The Colorado Supreme Court has made a significant decision by removing former President Donald Trump from the state’s 2024 ballot. This ruling is based on the 14th Amendment’s “insurrectionist ban,” which deems him ineligible to run for president. The verdict was reached with a 4-3 majority.
However, the decision will not be immediately enforced as it will be put on hold until January 4th, pending an appeal. It is hoped that the US Supreme Court will review the case and provide a final decision by that time, as reported by CNN. Although this ruling only applies to Colorado, it will undoubtedly have an impact on the 2024 presidential race. Colorado’s election officials have emphasized the need for a resolution by January 5th, which is the statutory deadline for determining the Republican primary contenders.
The 14th Amendment, ratified after the Civil War, prohibits individuals who have engaged in insurrection from holding public office if they have pledged allegiance to the Constitution. Despite its vague language and lack of specific reference to the presidency, this provision has been applied only twice since 1919. It is worth noting that all seven justices of the Colorado Supreme Court were appointed by Democratic governors. Six of them have won statewide retention elections to remain on the bench, while the seventh has not yet faced a vote since her appointment in 2021.
Donald Trump has strongly criticized the litigation surrounding the 14th Amendment, considering it an abuse of the judicial process. He denies any wrongdoing related to the events of January 6th and has pleaded not guilty to federal and state charges concerning his efforts to overturn the 2020 election.
During his campaign for the Republican nomination in 2024, Trump has consistently denounced these lawsuits, claiming that they are an attempt to use the courts to prevent him from running again. Prior to this unprecedented ruling, numerous parties, including more than a dozen Republican-controlled states’ attorneys general, have filed briefs challenging Trump’s constitutional eligibility to appear on Colorado’s 2024 ballot.
In conclusion, the Colorado Supreme Court’s decision to remove Donald Trump from the state’s 2024 ballot based on the 14th Amendment’s “insurrectionist ban” will have significant implications for the upcoming presidential race. The appeal process and potential involvement of the US Supreme Court will determine the final outcome.
“The 14th Amendment entrusts Insurrection Clause questions to Congress, not state officials or state courts,” the Nov. 29 brief states. “Allowing each state and its courts to determine eligibility using malleable standards would create an unworkable patchwork of eligibility requirements for the president.”
On X, formerly known as Twitter, Rokita expressed his concerns about the challenges to Trump’s eligibility, referring to them as an “attack on our republic.”

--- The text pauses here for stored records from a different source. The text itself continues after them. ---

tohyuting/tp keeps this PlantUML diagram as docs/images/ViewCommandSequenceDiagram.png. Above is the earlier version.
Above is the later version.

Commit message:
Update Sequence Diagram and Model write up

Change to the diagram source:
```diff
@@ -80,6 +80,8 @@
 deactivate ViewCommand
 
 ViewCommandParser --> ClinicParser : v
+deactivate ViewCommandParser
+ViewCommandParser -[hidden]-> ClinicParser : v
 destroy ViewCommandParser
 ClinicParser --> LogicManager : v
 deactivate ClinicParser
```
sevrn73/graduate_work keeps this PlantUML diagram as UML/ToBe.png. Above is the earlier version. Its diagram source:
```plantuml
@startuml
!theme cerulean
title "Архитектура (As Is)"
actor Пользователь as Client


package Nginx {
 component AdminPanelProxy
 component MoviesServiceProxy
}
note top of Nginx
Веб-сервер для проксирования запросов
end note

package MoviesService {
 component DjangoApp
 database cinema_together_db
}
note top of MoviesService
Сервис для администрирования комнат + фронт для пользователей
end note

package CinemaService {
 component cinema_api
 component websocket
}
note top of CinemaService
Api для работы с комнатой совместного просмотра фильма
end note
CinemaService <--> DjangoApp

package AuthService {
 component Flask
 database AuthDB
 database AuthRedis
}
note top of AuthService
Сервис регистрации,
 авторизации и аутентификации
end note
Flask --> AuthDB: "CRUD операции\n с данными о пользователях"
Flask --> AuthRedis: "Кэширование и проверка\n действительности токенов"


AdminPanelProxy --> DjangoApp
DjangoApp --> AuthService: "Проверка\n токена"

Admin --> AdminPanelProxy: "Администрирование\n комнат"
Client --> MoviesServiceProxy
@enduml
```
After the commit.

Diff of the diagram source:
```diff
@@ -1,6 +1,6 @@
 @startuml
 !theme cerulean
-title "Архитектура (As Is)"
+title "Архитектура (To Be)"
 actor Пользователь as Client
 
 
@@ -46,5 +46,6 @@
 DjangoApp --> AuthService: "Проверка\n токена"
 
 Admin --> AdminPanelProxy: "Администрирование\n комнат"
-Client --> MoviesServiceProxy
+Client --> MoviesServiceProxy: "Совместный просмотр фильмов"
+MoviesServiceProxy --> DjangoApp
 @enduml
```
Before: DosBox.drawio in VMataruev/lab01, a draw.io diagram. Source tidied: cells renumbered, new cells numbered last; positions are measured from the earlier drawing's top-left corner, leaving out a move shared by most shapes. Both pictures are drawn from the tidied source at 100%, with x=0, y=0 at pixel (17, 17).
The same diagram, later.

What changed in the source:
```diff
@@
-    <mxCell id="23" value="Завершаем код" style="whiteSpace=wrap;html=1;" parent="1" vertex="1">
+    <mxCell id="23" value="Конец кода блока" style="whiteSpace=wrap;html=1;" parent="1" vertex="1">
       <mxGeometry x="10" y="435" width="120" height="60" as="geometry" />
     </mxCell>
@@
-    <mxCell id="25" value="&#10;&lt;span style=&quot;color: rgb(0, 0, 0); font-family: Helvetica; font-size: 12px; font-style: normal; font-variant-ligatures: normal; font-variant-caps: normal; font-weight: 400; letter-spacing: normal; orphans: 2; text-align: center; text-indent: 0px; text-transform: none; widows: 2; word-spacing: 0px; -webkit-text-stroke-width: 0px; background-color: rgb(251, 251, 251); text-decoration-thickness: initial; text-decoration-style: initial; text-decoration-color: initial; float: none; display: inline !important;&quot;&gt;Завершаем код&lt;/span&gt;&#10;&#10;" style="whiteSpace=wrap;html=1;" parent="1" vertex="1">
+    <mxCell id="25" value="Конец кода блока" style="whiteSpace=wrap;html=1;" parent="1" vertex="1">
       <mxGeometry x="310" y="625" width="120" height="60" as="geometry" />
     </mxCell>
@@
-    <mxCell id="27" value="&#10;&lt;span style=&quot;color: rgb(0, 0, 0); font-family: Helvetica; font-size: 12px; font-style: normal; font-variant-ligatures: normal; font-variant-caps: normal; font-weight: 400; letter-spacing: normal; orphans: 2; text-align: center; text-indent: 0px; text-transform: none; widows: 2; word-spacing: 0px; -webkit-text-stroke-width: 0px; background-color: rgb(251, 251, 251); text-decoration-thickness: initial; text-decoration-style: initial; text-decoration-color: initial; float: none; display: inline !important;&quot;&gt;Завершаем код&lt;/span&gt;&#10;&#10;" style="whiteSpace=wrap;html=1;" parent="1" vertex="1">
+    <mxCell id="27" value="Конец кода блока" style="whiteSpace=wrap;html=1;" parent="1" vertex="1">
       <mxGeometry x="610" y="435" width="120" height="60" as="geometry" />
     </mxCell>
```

Apart from Trump’s petition, fourteen state Republican parties, led by Kansas’s GOP, have filed a brief supporting his eligibility to vote.
These state parties, in alignment with the Colorado Republican Party, which has intervened in the trial alongside Trump, argue that Secretary of State Jena Griswold lacks the authority to unilaterally prevent Trump from running. They assert that her role is merely “ministerial” in certifying the candidates selected by the parties for the ballot.
Republican state secretaries from Missouri, Ohio, and Wyoming have also submitted briefs asserting that Trump has been wrongly accused of insurgency.
“This is a classic case of judicial overreach, and the (lower court judge’s) ruling in this case has no basis in law,” Ohio Secretary of State Frank LaRose said in a statement. “The district court’s order relies on flimsy and circumstantial evidence to reach a flawed conclusion with far-reaching implications both for the president’s legal defense and for the broader democratic process of free and fair elections.”
A former Republican secretary of state told the court, “This country and its institutions are at a crossroads.”
“(Trump) allowed a lust for power to supersede his own Oath of Office and over two centuries of American political precedent. Mr. Trump has sought at every turn to inject chaos into our country’s electoral system in the upcoming 2024 presidential election,” the brief said. “He should be given no opportunity to do so in the state of Colorado.”